A European Union court on Thursday upheld a 1.06 billion-euro ($1.4 billion) fine against Intel, the American microchip manufacturer, for abusing its dominant position in the market for computer central processing units.
ConAgra Foods says it will spend nearly $9 million to expand its popcorn production operations in northwestern Indiana, where it expects to add up to 80 workers in the coming year.
OSHA says an investigation found workers were exposed to serious amputation risks and the threat of electrocution, burns, crushing, lacerations or fractured body parts.
Mitsubishi Motors Corp. said Thursday it is recalling a total of 703,888 cars for free repairs to fix a problem related to light switches.
The assembly line at the Chrysler plant in Belvidere is up and running again after being shut down when an industrial accident at an area parts supplier halted deliveries.
Lawyers for a Georgia family that is trying to reopen a wrongful death lawsuit against General Motors say the company is trying to move the case to federal court so it can use bankruptcy as a shield from the claim.
The Japanese manufacturers will make about 21 percent of the new plane's structural components, including fuselage sections and landing gear wells.
The overall imbalance so far is far smaller than it was the same period last year, putting the country on track for the lowest annual deficit in six years.
New York's U.S. senators are urging the Food and Drug Administration to issue better guidance for cheese aging, arguing that New York cheese makers will be hurt if they can't use wooden boards to age their cheese.
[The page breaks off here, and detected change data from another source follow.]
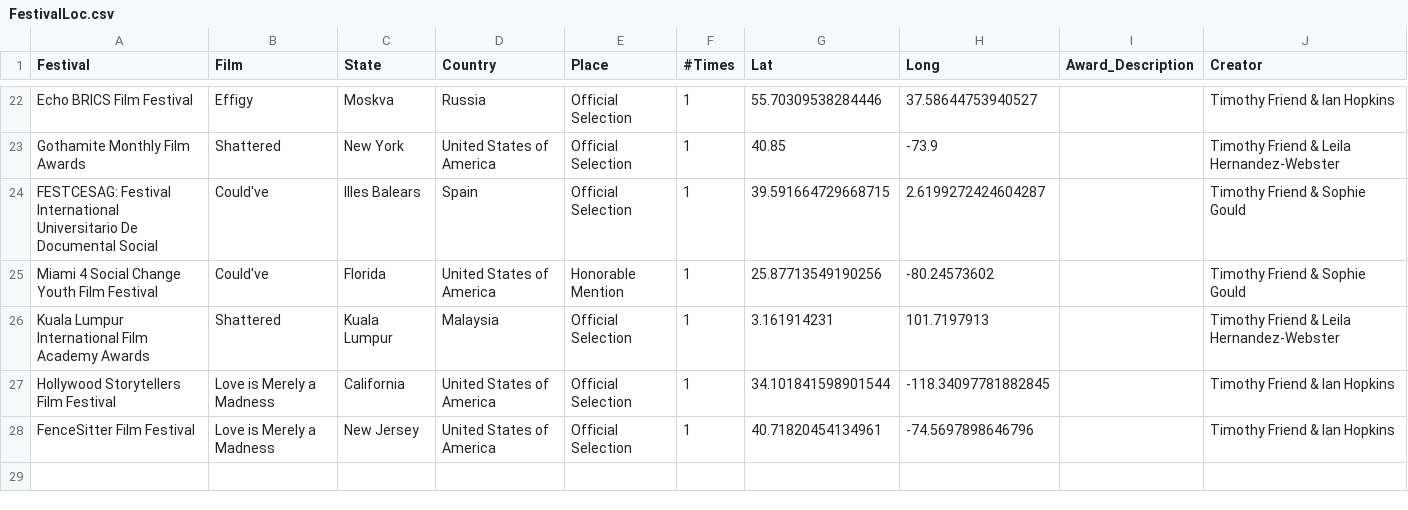
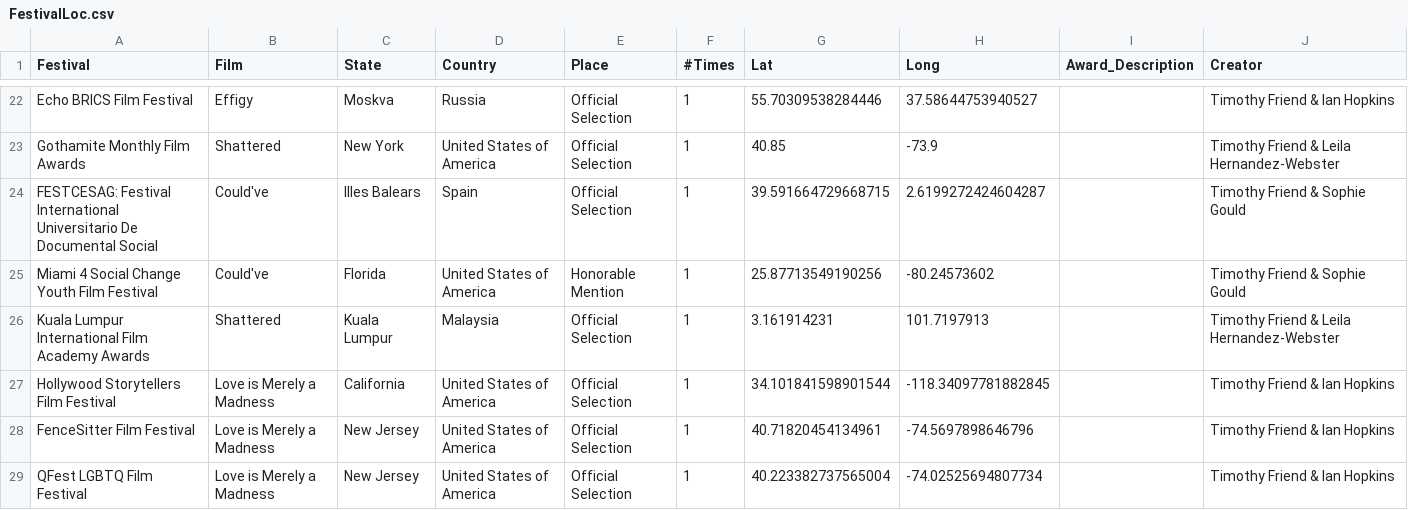
Before and after one commit to tfriend123/FestivalMap, a CSV file: Data/FestivalLoc.csv, drawn as a sheet; only a part is shown, gaps mark what is left out.

Commit message:
QFest Addition

```diff
--- a/Data/FestivalLoc.csv
+++ b/Data/FestivalLoc.csv
@@ -28 +28,2 @@ Hollywood Storytellers Film Festival,Love is Merely a Madness,California,United
 FenceSitter Film Festival,Love is Merely a Madness,New Jersey,United States of America,Official Selection,1,40.71820454134961,-74.5697898646796,,Timothy Friend & Ian Hopkins
+QFest LGBTQ Film Festival,Love is Merely a Madness,New Jersey,United States of America,Official Selection,1,40.223382737565004,-74.02525694807734,,Timothy Friend & Ian Hopkins
```
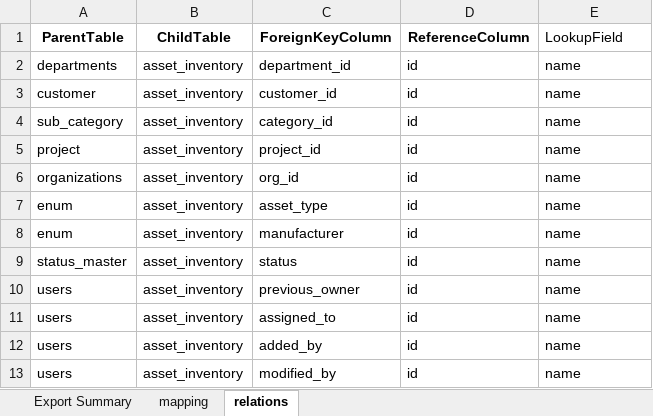
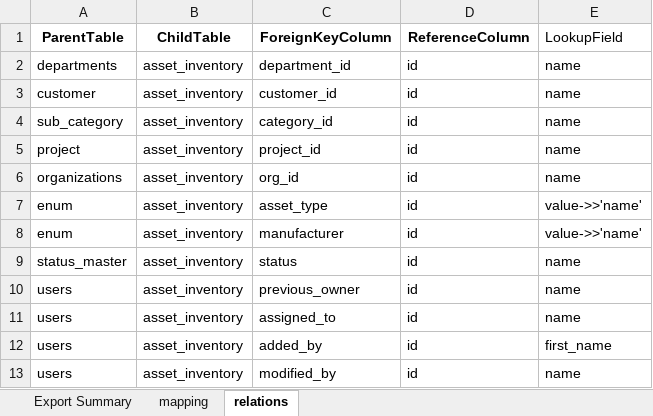
Before and after one commit to rahulsahani-wmp/TSUITE-import-script, an Excel workbook: mapping.xlsx, sheet relations, drawn as a sheet; values as stored, in another font and other column widths than the file's, no borders; the diff names each change by its address in the sheet, - before the commit and + after, or states it on an @@ line.

Commit message:
handled all json data in db that are refered

```diff
--- a/mapping.xlsx (sheet relations)
+++ b/mapping.xlsx (sheet relations)
-E7:E8 (LookupField): name
+E7:E8 (LookupField): value->>'name'
-E12 (LookupField): name
+E12 (LookupField): first_name
```
Also changed, not shown: 3 other files.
General Motors CEO Mary Barra will be back in front of Congress next week to be questioned further about how GM allowed a deadly defect in an ignition switch to go undisclosed for more than a decade.
The American Medical Association is pledging to use its lobbying power to seek strict limits on electronic cigarettes.
The complaint alleges the new law illegally discriminates against franchisees and improperly treats them not as the small, locally-owned businesses they are, but as large, national companies.
About 63 percent of women in the non-agricultural labor force are self-employed in the informal sector in Africa, more than twice the worldwide rate, according to World Bank data.
A plan to remake the New York's yellow cab fleet by requiring owners to purchase Nissan minivans is legal, an appeals court ruled Tuesday.
The European Union's antitrust regulator has launched an investigation into tax deals that Apple, Starbucks and Fiat struck with some European countries, the start of a wider push to keep multinationals from taking advantage of loopholes.
Japan's Mitsubishi Heavy Industries and German rival Siemens AG say they are considering making a joint bid for parts of French engineering firm Alstom.
Treasury Secretary Jacob Lew says the economy should grow at much stronger rates the rest of this year as the country overcomes the impact of a harsh winter.
A battle between two worldwide liquor companies is being waged over who has the right to label their drink as following authentic Tennessee style.
Explosions and a fire rocked a fiberboard plant Tuesday in northwest Montana, but all of the workers inside were safely led from the building, and no major injuries were reported, authorities said.
Aerial drones, a technology perhaps best known for helping hunt terrorists, may soon begin helping U.S. farmers monitor what's happening in their fields.